▶ What the task asks
Reproduce word for word the lines between those holding "I --> K[Генерация" and "F --> P[Таймер Debounce: 3.5 сек]", inclusive, and nothing else from the data below.

▶ Data to use
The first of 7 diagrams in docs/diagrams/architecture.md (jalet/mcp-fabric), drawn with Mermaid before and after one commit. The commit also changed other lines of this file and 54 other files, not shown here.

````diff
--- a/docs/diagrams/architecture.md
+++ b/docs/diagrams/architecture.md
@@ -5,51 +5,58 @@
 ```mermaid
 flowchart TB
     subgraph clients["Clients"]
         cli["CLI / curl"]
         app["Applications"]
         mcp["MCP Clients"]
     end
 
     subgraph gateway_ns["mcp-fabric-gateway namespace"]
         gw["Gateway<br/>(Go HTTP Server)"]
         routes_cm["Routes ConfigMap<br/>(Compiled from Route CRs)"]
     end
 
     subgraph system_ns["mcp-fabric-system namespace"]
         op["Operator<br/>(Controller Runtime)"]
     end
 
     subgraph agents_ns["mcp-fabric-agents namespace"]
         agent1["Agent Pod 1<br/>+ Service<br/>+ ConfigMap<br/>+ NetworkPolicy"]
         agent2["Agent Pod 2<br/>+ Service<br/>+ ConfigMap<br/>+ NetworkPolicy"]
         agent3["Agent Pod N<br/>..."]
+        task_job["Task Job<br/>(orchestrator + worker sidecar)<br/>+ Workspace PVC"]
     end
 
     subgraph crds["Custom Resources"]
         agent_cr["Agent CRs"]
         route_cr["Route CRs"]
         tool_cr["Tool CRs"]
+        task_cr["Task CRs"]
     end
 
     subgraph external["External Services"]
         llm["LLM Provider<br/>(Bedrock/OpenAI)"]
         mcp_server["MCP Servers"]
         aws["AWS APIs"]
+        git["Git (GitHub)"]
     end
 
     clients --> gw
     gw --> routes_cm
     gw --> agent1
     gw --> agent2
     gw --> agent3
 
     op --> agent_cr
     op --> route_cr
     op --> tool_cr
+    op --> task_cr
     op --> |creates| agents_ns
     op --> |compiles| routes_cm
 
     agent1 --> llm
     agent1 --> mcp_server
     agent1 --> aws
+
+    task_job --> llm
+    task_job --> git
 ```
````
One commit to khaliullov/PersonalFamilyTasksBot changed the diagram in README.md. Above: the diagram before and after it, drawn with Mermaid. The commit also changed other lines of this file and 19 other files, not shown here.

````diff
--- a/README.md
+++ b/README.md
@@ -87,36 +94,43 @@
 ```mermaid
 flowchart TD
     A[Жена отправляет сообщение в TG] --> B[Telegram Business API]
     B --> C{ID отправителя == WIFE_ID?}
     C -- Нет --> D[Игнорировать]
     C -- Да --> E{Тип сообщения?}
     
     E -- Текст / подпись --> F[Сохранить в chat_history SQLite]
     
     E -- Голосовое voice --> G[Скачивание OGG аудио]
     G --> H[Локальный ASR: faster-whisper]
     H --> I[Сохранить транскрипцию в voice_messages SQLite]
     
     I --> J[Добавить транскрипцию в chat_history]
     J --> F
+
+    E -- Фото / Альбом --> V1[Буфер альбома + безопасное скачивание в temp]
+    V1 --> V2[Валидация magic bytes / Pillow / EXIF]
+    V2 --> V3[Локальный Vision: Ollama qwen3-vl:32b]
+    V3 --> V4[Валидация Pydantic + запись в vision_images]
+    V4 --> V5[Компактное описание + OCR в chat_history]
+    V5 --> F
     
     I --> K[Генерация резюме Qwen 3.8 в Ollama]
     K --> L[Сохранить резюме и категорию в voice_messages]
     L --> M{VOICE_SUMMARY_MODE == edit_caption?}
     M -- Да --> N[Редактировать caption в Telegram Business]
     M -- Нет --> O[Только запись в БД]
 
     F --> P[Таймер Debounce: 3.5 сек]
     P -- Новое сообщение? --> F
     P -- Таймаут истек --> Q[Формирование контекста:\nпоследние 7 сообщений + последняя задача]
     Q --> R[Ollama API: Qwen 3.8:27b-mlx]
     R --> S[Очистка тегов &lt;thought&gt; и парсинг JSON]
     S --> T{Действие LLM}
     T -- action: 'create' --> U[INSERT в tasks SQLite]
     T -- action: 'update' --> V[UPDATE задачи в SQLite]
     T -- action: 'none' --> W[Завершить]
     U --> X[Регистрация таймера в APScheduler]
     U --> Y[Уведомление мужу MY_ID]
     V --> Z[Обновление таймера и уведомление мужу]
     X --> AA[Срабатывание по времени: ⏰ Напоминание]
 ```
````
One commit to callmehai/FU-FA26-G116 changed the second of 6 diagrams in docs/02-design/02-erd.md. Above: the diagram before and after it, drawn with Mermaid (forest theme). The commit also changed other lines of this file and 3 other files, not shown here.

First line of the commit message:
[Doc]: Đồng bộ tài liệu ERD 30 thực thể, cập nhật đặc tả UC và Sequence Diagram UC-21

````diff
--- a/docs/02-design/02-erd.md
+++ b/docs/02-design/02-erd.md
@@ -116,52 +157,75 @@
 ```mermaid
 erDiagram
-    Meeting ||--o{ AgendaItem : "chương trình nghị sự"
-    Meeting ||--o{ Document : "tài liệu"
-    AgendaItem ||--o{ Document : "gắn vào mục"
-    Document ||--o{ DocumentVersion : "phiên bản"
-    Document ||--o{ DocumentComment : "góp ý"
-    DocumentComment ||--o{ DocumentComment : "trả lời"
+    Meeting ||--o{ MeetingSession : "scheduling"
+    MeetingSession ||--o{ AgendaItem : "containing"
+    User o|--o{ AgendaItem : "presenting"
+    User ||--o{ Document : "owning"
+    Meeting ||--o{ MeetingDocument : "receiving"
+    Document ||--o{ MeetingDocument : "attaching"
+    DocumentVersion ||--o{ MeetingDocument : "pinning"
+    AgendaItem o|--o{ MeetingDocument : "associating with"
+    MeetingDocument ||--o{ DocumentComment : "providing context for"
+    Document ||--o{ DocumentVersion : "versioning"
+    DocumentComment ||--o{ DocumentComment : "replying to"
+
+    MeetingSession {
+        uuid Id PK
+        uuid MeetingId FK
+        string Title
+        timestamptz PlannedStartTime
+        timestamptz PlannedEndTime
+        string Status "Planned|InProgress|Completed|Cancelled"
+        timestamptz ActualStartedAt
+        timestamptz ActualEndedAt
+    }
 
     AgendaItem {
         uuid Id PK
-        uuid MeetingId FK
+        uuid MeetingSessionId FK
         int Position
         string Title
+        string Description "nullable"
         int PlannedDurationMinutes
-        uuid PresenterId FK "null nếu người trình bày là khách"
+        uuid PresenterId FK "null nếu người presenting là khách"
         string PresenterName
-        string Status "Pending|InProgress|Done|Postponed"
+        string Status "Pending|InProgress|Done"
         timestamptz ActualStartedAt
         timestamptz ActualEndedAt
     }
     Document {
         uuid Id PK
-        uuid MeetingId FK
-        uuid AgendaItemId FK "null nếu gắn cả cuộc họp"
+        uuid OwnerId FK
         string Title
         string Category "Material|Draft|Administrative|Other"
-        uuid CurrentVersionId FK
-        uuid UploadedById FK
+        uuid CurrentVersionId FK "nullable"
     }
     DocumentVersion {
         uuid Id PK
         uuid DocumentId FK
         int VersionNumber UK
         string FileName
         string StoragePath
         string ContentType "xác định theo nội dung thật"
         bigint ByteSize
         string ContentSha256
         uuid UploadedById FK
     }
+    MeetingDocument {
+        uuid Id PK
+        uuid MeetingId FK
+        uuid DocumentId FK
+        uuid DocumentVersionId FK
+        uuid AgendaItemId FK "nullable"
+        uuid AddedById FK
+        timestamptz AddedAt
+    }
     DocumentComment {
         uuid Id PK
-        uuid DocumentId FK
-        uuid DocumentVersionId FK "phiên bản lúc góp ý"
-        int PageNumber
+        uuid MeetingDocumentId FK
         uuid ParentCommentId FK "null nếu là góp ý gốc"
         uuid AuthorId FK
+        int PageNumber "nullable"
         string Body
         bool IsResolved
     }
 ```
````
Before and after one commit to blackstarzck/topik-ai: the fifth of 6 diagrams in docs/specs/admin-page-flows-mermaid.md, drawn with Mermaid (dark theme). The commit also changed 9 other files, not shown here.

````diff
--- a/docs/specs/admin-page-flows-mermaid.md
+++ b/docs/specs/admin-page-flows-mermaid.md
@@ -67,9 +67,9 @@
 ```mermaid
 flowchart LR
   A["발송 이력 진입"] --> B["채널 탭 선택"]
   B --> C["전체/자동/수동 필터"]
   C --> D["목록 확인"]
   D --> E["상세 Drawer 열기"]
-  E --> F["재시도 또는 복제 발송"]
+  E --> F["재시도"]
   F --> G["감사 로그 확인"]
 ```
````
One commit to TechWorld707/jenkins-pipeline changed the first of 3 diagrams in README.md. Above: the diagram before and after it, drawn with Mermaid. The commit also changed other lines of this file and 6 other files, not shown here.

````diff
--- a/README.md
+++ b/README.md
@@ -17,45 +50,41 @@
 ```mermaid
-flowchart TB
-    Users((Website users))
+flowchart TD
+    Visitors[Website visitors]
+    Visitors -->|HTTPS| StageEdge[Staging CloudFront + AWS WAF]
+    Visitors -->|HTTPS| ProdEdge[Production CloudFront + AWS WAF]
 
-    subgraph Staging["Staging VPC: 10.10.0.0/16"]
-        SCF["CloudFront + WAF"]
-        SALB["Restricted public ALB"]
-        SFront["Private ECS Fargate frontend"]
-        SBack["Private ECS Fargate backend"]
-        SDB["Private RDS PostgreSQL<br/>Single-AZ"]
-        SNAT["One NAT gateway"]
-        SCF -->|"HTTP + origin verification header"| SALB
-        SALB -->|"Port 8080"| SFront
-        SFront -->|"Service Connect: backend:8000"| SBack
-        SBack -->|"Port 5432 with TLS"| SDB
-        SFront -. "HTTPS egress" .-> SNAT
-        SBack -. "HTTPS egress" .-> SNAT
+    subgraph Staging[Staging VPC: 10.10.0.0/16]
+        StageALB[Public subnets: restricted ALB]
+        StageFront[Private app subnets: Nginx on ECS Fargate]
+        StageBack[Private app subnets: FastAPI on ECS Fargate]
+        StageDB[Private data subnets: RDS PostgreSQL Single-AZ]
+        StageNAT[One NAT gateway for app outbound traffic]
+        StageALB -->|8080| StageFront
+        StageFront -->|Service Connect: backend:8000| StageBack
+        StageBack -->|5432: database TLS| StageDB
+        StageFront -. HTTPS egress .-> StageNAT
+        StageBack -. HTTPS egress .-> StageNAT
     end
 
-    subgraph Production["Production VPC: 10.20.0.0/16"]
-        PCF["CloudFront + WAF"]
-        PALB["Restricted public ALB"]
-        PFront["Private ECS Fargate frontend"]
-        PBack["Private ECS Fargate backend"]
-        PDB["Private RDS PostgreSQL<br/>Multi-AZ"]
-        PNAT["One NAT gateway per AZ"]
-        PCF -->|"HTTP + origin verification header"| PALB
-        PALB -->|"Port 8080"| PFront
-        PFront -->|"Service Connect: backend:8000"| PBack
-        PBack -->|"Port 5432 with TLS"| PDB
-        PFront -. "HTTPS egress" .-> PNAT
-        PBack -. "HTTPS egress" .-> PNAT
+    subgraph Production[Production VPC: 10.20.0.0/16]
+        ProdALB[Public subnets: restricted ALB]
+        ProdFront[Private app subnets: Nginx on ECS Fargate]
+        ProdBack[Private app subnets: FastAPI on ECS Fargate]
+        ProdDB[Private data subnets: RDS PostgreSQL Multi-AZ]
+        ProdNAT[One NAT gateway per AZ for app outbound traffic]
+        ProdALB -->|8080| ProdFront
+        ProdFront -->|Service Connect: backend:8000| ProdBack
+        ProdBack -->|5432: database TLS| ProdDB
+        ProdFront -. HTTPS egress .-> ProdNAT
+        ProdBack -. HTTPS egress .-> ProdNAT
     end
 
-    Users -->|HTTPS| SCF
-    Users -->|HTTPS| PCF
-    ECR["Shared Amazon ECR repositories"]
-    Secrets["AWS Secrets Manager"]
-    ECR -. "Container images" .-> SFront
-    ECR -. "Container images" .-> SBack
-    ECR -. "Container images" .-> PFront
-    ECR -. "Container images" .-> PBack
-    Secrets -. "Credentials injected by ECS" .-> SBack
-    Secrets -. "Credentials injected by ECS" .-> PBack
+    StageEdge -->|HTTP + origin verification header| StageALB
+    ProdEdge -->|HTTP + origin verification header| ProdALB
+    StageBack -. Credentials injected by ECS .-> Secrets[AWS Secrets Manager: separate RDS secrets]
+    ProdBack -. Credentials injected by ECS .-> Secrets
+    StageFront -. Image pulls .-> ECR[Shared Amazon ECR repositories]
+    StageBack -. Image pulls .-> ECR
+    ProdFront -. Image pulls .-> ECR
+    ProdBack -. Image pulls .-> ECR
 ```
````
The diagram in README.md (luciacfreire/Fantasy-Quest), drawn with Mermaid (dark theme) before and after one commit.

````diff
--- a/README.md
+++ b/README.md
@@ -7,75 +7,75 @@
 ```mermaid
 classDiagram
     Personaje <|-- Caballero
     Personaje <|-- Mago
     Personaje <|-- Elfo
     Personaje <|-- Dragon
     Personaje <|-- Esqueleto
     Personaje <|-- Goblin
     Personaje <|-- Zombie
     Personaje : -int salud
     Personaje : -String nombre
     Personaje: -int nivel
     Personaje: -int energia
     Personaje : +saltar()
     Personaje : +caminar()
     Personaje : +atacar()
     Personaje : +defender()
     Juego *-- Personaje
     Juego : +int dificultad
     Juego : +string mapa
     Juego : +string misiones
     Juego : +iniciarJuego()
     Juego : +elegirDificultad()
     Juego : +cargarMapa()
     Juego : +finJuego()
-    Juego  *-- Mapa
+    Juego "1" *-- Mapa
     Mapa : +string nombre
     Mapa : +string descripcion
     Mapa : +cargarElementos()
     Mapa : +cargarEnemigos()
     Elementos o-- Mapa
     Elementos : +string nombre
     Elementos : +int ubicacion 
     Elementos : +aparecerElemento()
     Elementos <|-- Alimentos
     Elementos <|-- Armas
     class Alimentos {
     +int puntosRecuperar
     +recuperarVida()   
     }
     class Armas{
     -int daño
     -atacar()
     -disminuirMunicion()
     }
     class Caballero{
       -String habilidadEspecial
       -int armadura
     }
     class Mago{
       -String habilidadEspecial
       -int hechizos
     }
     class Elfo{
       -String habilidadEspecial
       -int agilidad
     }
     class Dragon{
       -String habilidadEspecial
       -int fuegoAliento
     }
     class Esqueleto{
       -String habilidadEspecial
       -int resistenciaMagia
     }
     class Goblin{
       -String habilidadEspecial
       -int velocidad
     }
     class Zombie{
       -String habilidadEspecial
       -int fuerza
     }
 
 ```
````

▶ Answer area
     I --> K[Генерация резюме Qwen 3.8 в Ollama]
     K --> L[Сохранить резюме и категорию в voice_messages]
     L --> M{VOICE_SUMMARY_MODE == edit_caption?}
     M -- Да --> N[Редактировать caption в Telegram Business]
     M -- Нет --> O[Только запись в БД]
 
     F --> P[Таймер Debounce: 3.5 сек]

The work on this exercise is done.